CBPO Director Retires

Nick DiPasquale led the EPA Chesapeake Bay Program Office (CBPO) for six and a half years, making him the second-longest serving director of the program. DiPasquale came on as Director in August 2011, and served in that role until this past December, when he retired. On why he was drawn to the position, he said, “it is a comprehensive, eco-system based program dealing with the totality of the environment – fisheries, habitat, water quality, land conservation, toxic substances, land use, toxic substances, climate resiliency, environmental literacy, citizen stewardship, etc.”

DiPasquale at an Executive Council meeting

DiPasquale at an Executive Council meeting

DiPasquale was in charge of overseeing the large restoration effort of the Chesapeake Bay watershed. Under Section 117 of the Clean Water Act, the CBPO is responsible for providing support for the Chesapeake Executive Council which is made up of the Governors of the 6 states in the watershed, the Mayor of the District of Columbia, the Chair of the Chesapeake Bay Commission and the EPA Administrator representing the federal government. The CBPO also coordinated the efforts of approximately 12 federal agencies in supporting the states’ restoration efforts. It is responsible for coordinating science, research, modeling, support services, monitoring, data collection and other activities to support the restoration effort.

DiPasquale says that one of the most important projects he worked on was the development and enactment of the 2014 Chesapeake Bay Watershed Agreement. This effort involved a major re-write of the voluntary agreements that have guided the Program since 1983. It incorporated the three “headwater” states of West Virginia, New York and Delaware as full partners in the restoration effort. It also aligned all of the goals and outcomes contained in previous Bay agreements, the President’s 2009 Executive Order and the Clean Water Act Total Maximum Daily Load (TMDL). The 2014 Agreement created a new management and accountability system which included the development of management strategies for each of the 31 outcomes, biennial workplans, as well as a strategy review system that ensures CBPO stays on track as they implement actions in the workplans, assess whether progress is being made by evaluating the data and whether the indicators show whether they are making progress, and, if not, whether they need to change their actions to achieve progress. The 2014 Watershed Agreement provides the operating plan that will govern the CBPO’s actions and progress toward their collective goals until 2025.

One of DiPasquale’s favorite projects was supporting the adoption of high resolution land cover data (1 meter resolution) into the Chesapeake Bay model to more accurately reflect what is happening on the ground as land uses change over time. It helps the team better understand the sources of pollution and how best to reduce pollution loading to the watershed. He also worked to support the development of a Citizens’ Monitoring program. Many environmental organizations and watershed groups have developed sophisticated water quality and biological monitoring programs that meet the rigorous standards for quality assurance and quality control that are required by the Bay Program. They wanted to ensure that the data generated by these organizations could be utilized by the Program to supplement their own expansive monitoring network. It allows them to get information in parts of the watershed where they did not have monitoring stations. On the importance of this project, Nick said, “This data is extremely helpful in understanding the watershed, and accepting this data from these programs also builds support for the Program at the local level.”

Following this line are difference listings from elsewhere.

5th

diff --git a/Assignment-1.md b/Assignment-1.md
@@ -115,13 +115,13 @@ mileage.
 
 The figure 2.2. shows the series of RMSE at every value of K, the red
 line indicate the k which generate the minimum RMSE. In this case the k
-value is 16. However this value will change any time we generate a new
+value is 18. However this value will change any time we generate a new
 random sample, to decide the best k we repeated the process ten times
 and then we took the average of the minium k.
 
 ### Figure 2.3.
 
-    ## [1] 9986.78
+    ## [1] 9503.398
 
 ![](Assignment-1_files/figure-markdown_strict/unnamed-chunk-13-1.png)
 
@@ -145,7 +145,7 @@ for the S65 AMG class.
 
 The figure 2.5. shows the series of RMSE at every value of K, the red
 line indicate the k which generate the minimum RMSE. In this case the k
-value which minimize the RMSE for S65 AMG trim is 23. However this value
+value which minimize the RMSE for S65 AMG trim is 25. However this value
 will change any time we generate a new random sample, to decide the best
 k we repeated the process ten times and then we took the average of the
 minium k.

“One of the most rewarding parts of the job was witnessing the progress we have made over the past 30 years in the results of the indicators we used to measure the health of the watershed,” DiPasquale said.  Blue crab and underwater grass populations, water quality and clarity, and species richness have all increased over that time. The ecosystem is starting to recover from centuries of misuse, and he is thrilled by the current progress in the face of other environmental challenges. In his retirement, he said he “plans to continue to stay engaged in efforts to restore this important ecosystem,” but while also spending more time on the Bay as well. He plans on kayaking and traveling more, and teaching a few courses at Washington College on environmental policies and management. Please join us in thanking him for his commitment to Bay restoration and all of his achievements in his role as CBPO Director. We wish you the best, Nick!

No Responses to “CBPO Director Retires”


  1. Director’s Corner | Chesapeake Research Consortium - […] from retirement, to the goals and mission of the CBP and CRC. (See articles in this newsletter about Nick…